_Goal of the exercise_. With pictures removed, the data below should be returned exactly.

_Material provided_.
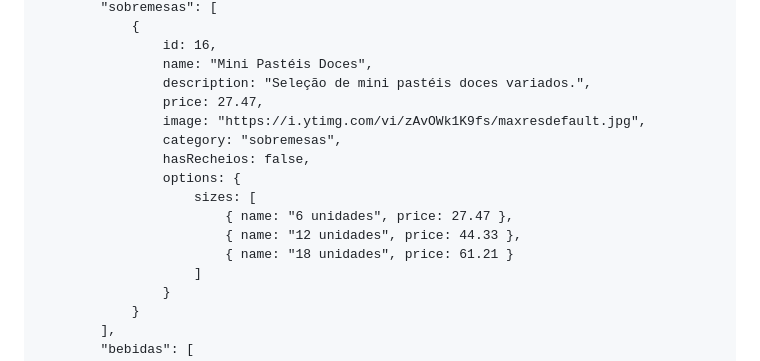
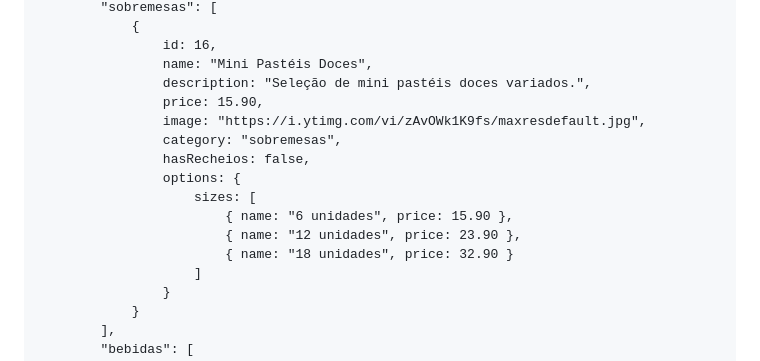
Before and after one commit to meucantinhodosabor/cantinho-do-sabor, a Markdown page: README.md, the part around the change. GitHub-like rendering.

```diff
--- a/README.md
+++ b/README.md
@@ -1431,15 +1431,15 @@
                     id: 16,
                     name: "Mini Pastéis Doces",
                     description: "Seleção de mini pastéis doces variados.",
-                    price: 27.47,
+                    price: 15.90,
                     image: "https://i.ytimg.com/vi/zAvOWk1K9fs/maxresdefault.jpg",
                     category: "sobremesas",
                     hasRecheios: false,
                     options: {
                         sizes: [
-                            { name: "6 unidades", price: 27.47 },
-                            { name: "12 unidades", price: 44.33 },
-                            { name: "18 unidades", price: 61.21 }
+                            { name: "6 unidades", price: 15.90 },
+                            { name: "12 unidades", price: 23.90 },
+                            { name: "18 unidades", price: 32.90 }
                         ]
                     }
                 }
```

_Exercise response_.
Before and after one commit to meucantinhodosabor/cantinho-do-sabor, a Markdown page: README.md, the part around the change. GitHub-like rendering.

```diff
--- a/README.md
+++ b/README.md
@@ -1431,15 +1431,15 @@
                     id: 16,
                     name: "Mini Pastéis Doces",
                     description: "Seleção de mini pastéis doces variados.",
-                    price: 27.47,
+                    price: 15.90,
                     image: "https://i.ytimg.com/vi/zAvOWk1K9fs/maxresdefault.jpg",
                     category: "sobremesas",
                     hasRecheios: false,
                     options: {
                         sizes: [
-                            { name: "6 unidades", price: 27.47 },
-                            { name: "12 unidades", price: 44.33 },
-                            { name: "18 unidades", price: 61.21 }
+                            { name: "6 unidades", price: 15.90 },
+                            { name: "12 unidades", price: 23.90 },
+                            { name: "18 unidades", price: 32.90 }
                         ]
                     }
                 }
```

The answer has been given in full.